ARBs (angiotensin II receptor blockers)
ARBs (short for angiotensin II receptor blockers) are mainly used to treat high blood pressure and heart failure. They work as well as ACE inhibitors for treating high blood pressure, but may be a better choice for you if you are having side effects to ACE inhibitors.
How does it work?
ARBs block the action of an enzyme called angiotensin II, which causes your blood vessels to narrow. When you take an ARB, your blood vessels become relaxed, which lowers your blood pressure.
How should I take it?
It is very important to take your ARBs regularly, as prescribed by your doctor. Always talk to your doctor or pharmacist to get specific information about how and when to take your medication. With high blood pressure, how you feel is not always a good indicator of whether or not you need your medication. Do not stop taking your medication when your blood pressure becomes normal. You need to keep taking it to control your blood pressure.
What should I avoid while taking this medicine?
Decongestants and many over-the-counter cough and cold products may increase blood pressure. Also, some medications such as ibuprofen can raise your blood pressure. Talk to your doctor or pharmacist about these and other things you may need to avoid while taking this medication. ARBs may increase potassium levels, so you should not take potassium supplements unless your physician has determined that you need them.

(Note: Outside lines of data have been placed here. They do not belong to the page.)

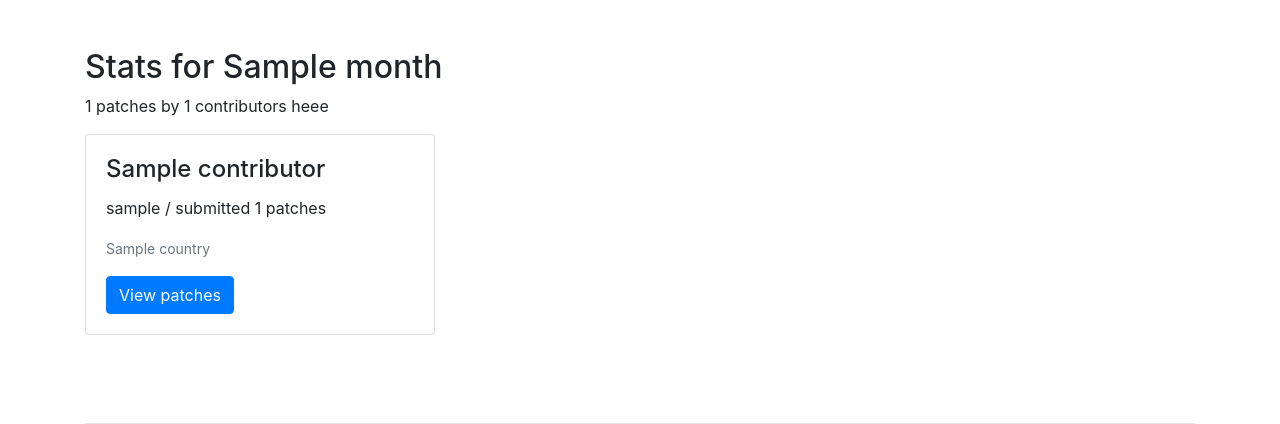
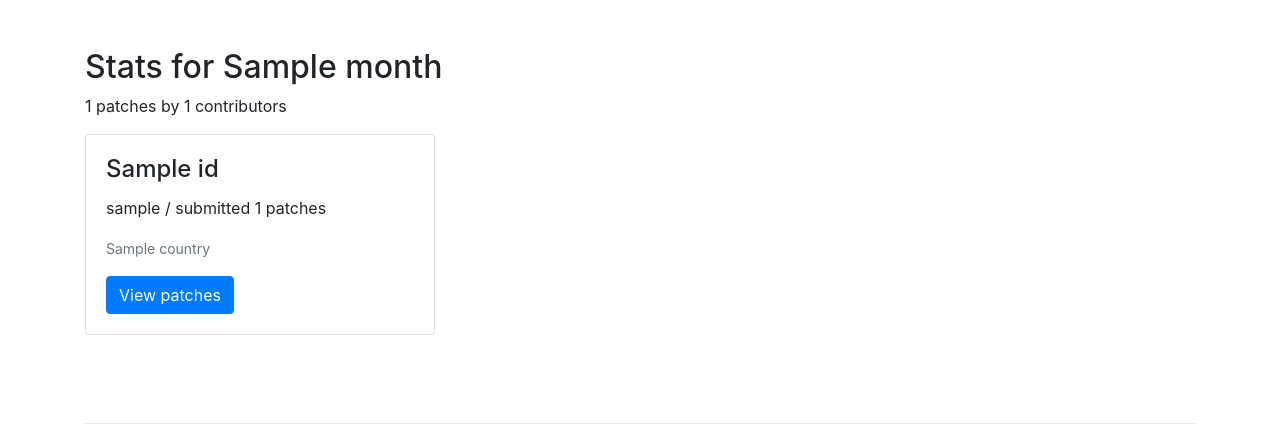
Before and after one commit to wikimedia/labs-tools-awmd-stats, a Flask app: template templates/index.html in a window 1280 px wide. Shown: the part 56-480 px from the top of the page. Run offline with Flask 2, Linux system fonts and the light colour scheme; the template is opened without the code that fills it: most values are stand-ins (such as "Sample title", 1, 10 or a date in 2020); some libraries are stand-ins or nearby versions.

Commit message:
fix getContributors algorithm

```diff
--- a/app.py
+++ b/app.py
@@ -6,7 +6,7 @@
 import json
 import time
 import itertools
-import pprint
+from  pprint import pprint
 from datetime import datetime
 from dateutil.relativedelta import relativedelta
 from flask import Flask
@@ -137,7 +137,8 @@
 	""" Get monthly statistics from DB. """
 	Patch = Query()
 	db = getDb()
-	stats = db.search(Patch.created.matches(month))
+	#stats = db.search(Patch.created == month)
+	stats = db.search(Patch.created.test(filterMonth, month))
 
 	return stats
 
@@ -162,14 +163,23 @@
 def getContributors(patches):
 	""" Get the list of patch contributors. """
 	contributors = {}
-	# grouping by username
+
+	# group contributions by username
 	for patch in patches:
 
 		try:
-			contributors[patch['username']].update(patch)
+			user_patches = []
+			user_patches.append(patch)
+			contributors[patch['username']] = contributors[patch['username']] + user_patches
 		except:
 			# create key if inexistent
-			contributors[patch['username']] = patch
+			user_patches = []
+			user_patches.append(patch)
+			contributors[patch['username']] = user_patches
+
+
+	# convert from dic to list
+	contributors = list(contributors.values())
 
 	return contributors
 
--- a/templates/index.html
+++ b/templates/index.html
@@ -2,20 +2,20 @@
 {% block content %}
 <div class="container">
 	<h2>Stats for {{month}}</h2>
-	<p>{{stats|length}} patches by {{contributors|length}} contributors heee</p>
+	<p>{{stats|length}} patches by {{contributors|length}} contributors</p>
 	<div class="row">
 		{% for contributor in contributors %}
 		<div class="col-sm-4">
 			<div class="card">
 				<div class="card-body">
-					<h4 class="card-title">{{contributor['name']}}</h4>
+					<h4 class="card-title">{{contributor[0]['name']}}</h4>
 					<p class="card-text">
-						{{contributor['username']}} / submitted {{contributor|length}} patches
+						{{contributor[0]['username']}} / submitted {{contributor|length}} patches
 						<br>
 					</p>
-					<p class="card-text"><small class="text-muted">{{contributor['country']}}</small></p>
+					<p class="card-text"><small class="text-muted">{{contributor[0]['country']}}</small></p>
 
-					<a href="{{url_for('contributorPatchesByMonth', username=contributor['username'], month=monthID)}}" class="btn btn-primary float-left" title="Full details for {{contributor['name']}}">
+					<a href="{{url_for('contributorPatchesByMonth', username=contributor[0]['username'], month=monthID)}}" class="btn btn-primary float-left" title="Full details for {{contributor[0]['name']}}">
 					View patches</a>
 				</div>
 			</div>
```
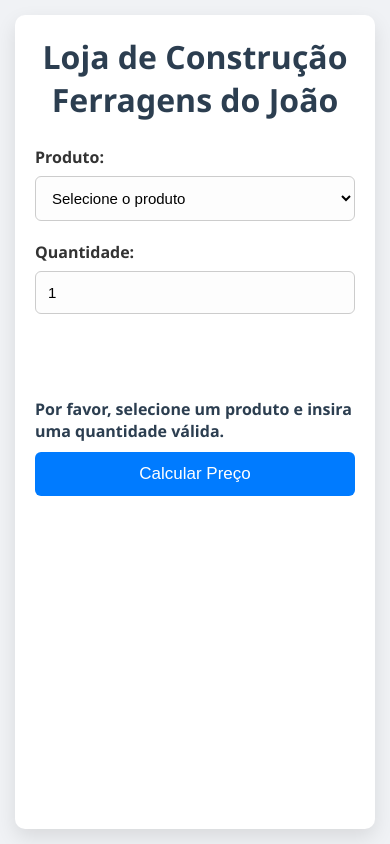
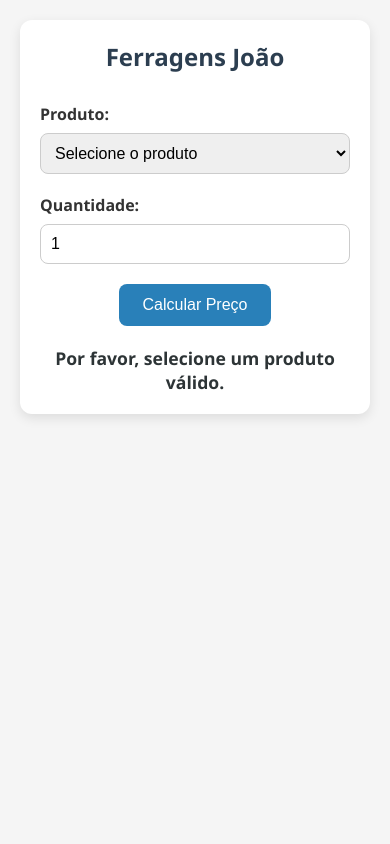
Before and after one commit to pelesenai12/real.script, a plain HTML site: page ferragensjoao/index.html in a window 390 px wide. Both pictures are taken after a click on the button "Calcular Preço". Drawn offline with Linux system fonts and the light colour scheme.

Commit message:
Descrição das alterações do dia

```diff
--- a/ferragensjoao/index.html
+++ b/ferragensjoao/index.html
@@ -1,17 +1,18 @@
-<!<!DOCTYPE html>
+<!DOCTYPE html>
 <html lang="pt-br">
 <head>
   <meta charset="UTF-8" />
   <meta name="viewport" content="width=device-width, initial-scale=1.0" />
-  <title>Loja de Construção Ferragens do João</title>
+  <title>Ferragens João - Loja de Construção</title>
+  <link rel="stylesheet" href="style.css" />
   <script src="script.js" defer></script>
-  <link rel="stylesheet" href="staly.css" />
-
 </head>
 <body>
-  <form action="#" method="post">
-    <h1>Loja de Construção Ferragens do João</h1>
-
+  <main>
+    <section class="container">
+      <h1>Ferragens João</h1>
+      <form id="formulario" method="post">
+        <div class="form-group">
           <label for="produto">Produto:</label>
           <select id="produto" name="produto" required onchange="mostrarPreco()">
             <option value="">Selecione o produto</option>
@@ -19,27 +20,24 @@
             <option value="pregos">Pregos</option>
             <option value="parafusos">Parafusos</option>
           </select>
+        </div>
 
+        <div class="form-group">
           <label for="quantidade">Quantidade:</label>
-    <input
-      type="number"
-      id="quantidade"
-      name="quantidade"
-      min="1"
-      step="1"
-      value="1"
-      required
+          <input type="number" id="quantidade" name="quantidade" min="1" step="1" value="1" required
         />
+        </div>
 
-    <div id="precoProduto"></div>
-    <div id="estoqueProduto"></div>
+        <div id="precoProduto" class="info"></div>
+        <div id="estoqueProduto" class="info"></div>
 
-    <br /><br />
-    <div id="resultado"></div>
+        <div class="form-actions">
           <button type="button" onclick="calcular()">Calcular Preço</button>
+        </div>
 
+        <div id="resultado" class="resultado"></div>
       </form>
-
-
+    </section>
+  </main>
 </body>
 </html>
--- a/ferragensjoao/script.js
+++ b/ferragensjoao/script.js
@@ -1,80 +1,43 @@
-// Estoque de produtos
-const estoque = {
-    martelo: 100,   // Quantidade em estoque
-    pregos: 100,
-    parafusos: 100
+// Simulação de dados de produtos
+const produtos = {
+  martelo: { preco: 25.90, estoque: 15 },
+  pregos: { preco: 0.10, estoque: 1000 },
+  parafusos: { preco: 0.20, estoque: 500 }
 };
 
 function mostrarPreco() {
-    const produto = document.getElementById("produto").value;
+  const produtoSelecionado = document.getElementById("produto").value;
   const precoDiv = document.getElementById("precoProduto");
   const estoqueDiv = document.getElementById("estoqueProduto");
 
-    let preco = 0;
+  if (produtoSelecionado && produtos[produtoSelecionado]) {
+    const { preco, estoque } = produtos[produtoSelecionado];
 
-    switch (produto) {
-      case "martelo":
-        preco = 49.00;
-        break;
-      case "pregos":
-        preco = 8.00;
-        break;
-      case "parafusos":
-        preco = 6.00;
-        break;
-      default:
-        precoDiv.innerHTML = "";
-        estoqueDiv.innerHTML = "";
+    precoDiv.textContent = `Preço unitário: R$ ${preco.toFixed(2)}`;
+    estoqueDiv.textContent = `Estoque disponível: ${estoque} unidades`;
+  } else {
+    precoDiv.textContent = "";
+    estoqueDiv.textContent = "";
+  }
+}
+
+function calcular() {
+  const produtoSelecionado = document.getElementById("produto").value;
+  const quantidade = parseInt(document.getElementById("quantidade").value, 10);
+  const resultadoDiv = document.getElementById("resultado");
+
+  if (!produtoSelecionado || !produtos[produtoSelecionado]) {
+    resultadoDiv.textContent = "Por favor, selecione um produto válido.";
     return;
   }
 
-    precoDiv.innerHTML = `Preço unitário: R$ ${preco.toFixed(2)}`;
-    estoqueDiv.innerHTML = `Estoque disponível: ${estoque[produto]} unidades`;
-  }
+  const { preco, estoque } = produtos[produtoSelecionado];
 
-  function calcular() {
-    const produto = document.getElementById("produto").value;
-    const quantidade = parseInt(document.getElementById("quantidade").value);
-    const resultado = document.getElementById("resultado");
-
-    resultado.classList.remove("error"); // Remove erro anterior, se houver
-
-    // Verifica se a quantidade e o produto estão corretos
-    if (!produto || isNaN(quantidade) || quantidade <= 0) {
-      resultado.classList.add("error"); // Adiciona destaque de erro
-      resultado.innerHTML = "Por favor, selecione um produto e insira uma quantidade válida.";
+  if (quantidade > estoque) {
+    resultadoDiv.innerHTML = `<span style="color: red;">Quantidade solicitada excede o estoque disponível.</span>`;
     return;
   }
 
-    // Verifica se há estoque suficiente
-    if (quantidade > estoque[produto]) {
-      resultado.classList.add("error");
-      resultado.innerHTML = `Não há estoque suficiente de ${produto}. Estoque disponível: ${estoque[produto]} unidades.`;
-      return;
-
+  const total = preco * quantidade;
+  resultadoDiv.innerHTML = `<strong>Total a pagar:</strong> R$ ${total.toFixed(2)}`;
 }
-
-    let precoUnitario = 0;
-
-    // Definindo os preços
-    switch (produto) {
-      case "martelo":
-        precoUnitario = 49.00;
-        break;
-      case "pregos":
-        precoUnitario = 8.00;
-        break;
-      case "parafusos":
-        precoUnitario = 6.00;
-        break;
-
-    }
-
-    const total = precoUnitario * quantidade;
-    resultado.classList.remove("error"); // Garante que a classe error não fique ativa
-    resultado.innerHTML = `Total: R$ ${total.toFixed(2)}`;
-
-    // Atualiza o estoque após a venda
-    estoque[produto] -= quantidade;
-    mostrarPreco(); // Atualiza o estoque disponível na tela
-  }
--- a/ferragensjoao/staly.css
+++ /dev/null
@@ -1,96 +0,0 @@
-/* Reset básico para evitar inconsistências */
-* {
-    margin: 0;
-    padding: 0;
-    box-sizing: border-box;
-  }
-
-  /* Fundo da página */
-  body {
-    font-family: 'Segoe UI', Tahoma, Geneva, Verdana, sans-serif;
-    background-color: #f0f2f5;
-    padding: 30px;
-    display: flex;
-    justify-content: center;
-  }
-
-  /* Painel do formulário */
-  form {
-    background-color: #ffffff;
-    width: 100%;
-    max-width: 500px;
-    padding: 30px 25px;
-    border-radius: 10px;
-    box-shadow: 0 8px 20px rgba(0, 0, 0, 0.1);
-  }
-
-  /* Título */
-  form h1 {
-    text-align: center;
-    color: #2c3e50;
-    margin-bottom: 25px;
-  }
-
-  /* Labels */
-  label {
-    display: block;
-    margin-bottom: 8px;
-    font-weight: 600;
-    color: #333;
-  }
-
-  /* Inputs e Select */
-  input[type="number"],
-  select {
-    width: 100%;
-    padding: 12px;
-    margin-bottom: 20px;
-    border: 1px solid #ccc;
-    border-radius: 6px;
-    font-size: 15px;
-    background-color: #fdfdfd;
-  }
-
-  /* Botão */
-  button {
-    width: 100%;
-    padding: 12px;
-    margin-top: 10px;
-    background-color: #007bff;
-    color: white;
-    font-size: 17px;
-    border: none;
-    border-radius: 6px;
-    cursor: pointer;
-    transition: background-color 0.3s ease;
-  }
-
-  button:hover {
-    background-color: #0056b3;
-  }
-
-  /* Divs informativas */
-  #precoProduto,
-  #estoqueProduto,
-  #resultado {
-    font-size: 16px;
-    color: #2c3e50;
-    margin-top: 10px;
-  }
-
-  /* Resultado com erro */
-  .error {
-    color: red;
-    font-weight: bold;
-  }
-
-  /* Responsividade */
-  @media (max-width: 600px) {
-    body {
-      padding: 15px;
-    }
-
-    form {
-      padding: 20px;
-    }
-  }
--- /dev/null
+++ b/ferragensjoao/style.css
@@ -0,0 +1,113 @@
+/* Reset básico */
+* {
+  margin: 0;
+  padding: 0;
+  box-sizing: border-box;
+}
+
+body {
+  font-family: "Segoe UI", Tahoma, Geneva, Verdana, sans-serif;
+  background-color: #f5f5f5;
+  color: #333;
+  padding: 20px;
+}
+
+/* Container central */
+.container {
+  max-width: 500px;
+  margin: auto;
+  background-color: #fff;
+  padding: 30px 40px;
+  border-radius: 12px;
+  box-shadow: 0 4px 12px rgba(0, 0, 0, 0.1);
+}
+
+/* Título principal */
+h1 {
+  text-align: center;
+  margin-bottom: 30px;
+  color: #2c3e50;
+}
+
+/* Grupos de formulário */
+.form-group {
+  margin-bottom: 20px;
+}
+
+label {
+  display: block;
+  margin-bottom: 8px;
+  font-weight: 600;
+}
+
+select,
+input[type="number"] {
+  width: 100%;
+  padding: 10px;
+  border: 1px solid #ccc;
+  border-radius: 8px;
+  font-size: 1rem;
+}
+
+/* Informações do produto */
+.info {
+  margin-top: 10px;
+  font-size: 0.95rem;
+  color: #555;
+}
+
+/* Botão */
+.form-actions {
+  text-align: center;
+  margin-top: 20px;
+}
+
+button {
+  background-color: #2980b9;
+  color: #fff;
+  border: none;
+  padding: 12px 24px;
+  font-size: 1rem;
+  border-radius: 8px;
+  cursor: pointer;
+  transition: background-color 0.3s ease;
+}
+
+button:hover {
+  background-color: #1f6391;
+}
+
+/* Resultado */
+.resultado {
+  margin-top: 20px;
+  font-size: 1.1rem;
+  text-align: center;
+  color: #2d3436;
+  font-weight: bold;
+}
+
+/* Responsivo */
+@media (max-width: 600px) {
+  .container {
+    padding: 20px;
+  }
+}
+.produto-imagem img {
+  max-width: 100%;
+  margin: 15px 0;
+  border-radius: 8px;
+  box-shadow: 0 2px 6px rgba(0, 0, 0, 0.1);
+}
+
+.carrinho-lista {
+  list-style: none;
+  padding-left: 0;
+  margin-top: 10px;
+}
+
+.carrinho-lista li {
+  margin-bottom: 6px;
+  padding: 8px;
+  background: #ecf0f1;
+  border-radius: 6px;
+}
```
Lines whose indentation alone changed are shown as unchanged.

What if I am taking other medicines?
Some medications, prescription and non-prescription, may interact with ARBs, so talk to your doctor or pharmacist about any potential interactions. Taking ARBs, nonsteroidal anti-inflammatory drugs such as ibuprofen, naproxen and indomethacin may raise your blood pressure.
Always tell your doctor about any other medication including prescription, non-prescription, over-the-counter or natural health products (vitamins and minerals, herbal remedies, homeopathic medicines, traditional medicines such as traditional Chinese medicines, probiotics and other products such as amino acids and essential fatty acids).
What are some common side effects?
Medications that lower your blood pressure may cause dizziness. If you often feel dizzy or lightheaded, it may mean that your blood pressure is too low. Talk to your doctor about any side effects you experience. Sometimes just changing positions slowly from lying to standing (or vice versa) will reduce your dizziness.
Eating a healthy diet that is lower in fat, especially saturated and trans fats, being smoke free, limiting alcohol use, being physically active and reducing stress are also important in lowering the risk of heart disease. Talk to your healthcare practitioner about how you can achieve these lifestyle changes.
For more information
Health Canada provides health and medical information to help Canadians maintain and improve their health. Learn more about Safe Use of Medicines, Safety and Effectiveness of Generic Drugs and Buying Drugs over the Internet.
Drug Product Database provides information about drugs approved for use in Canada.
MedEffect Canada provides safety alerts, public health advisories, warnings and recalls.
Your ministry of health also provides useful health resources in your province or territory. For example, Ontario has a MedsCheck program providing free pharmacist consultations on safety use of drugs. British Columbia has a Senior Healthcare webpage providing information about important health programs.
Last modified: July 2011
Last reviewed: July 2011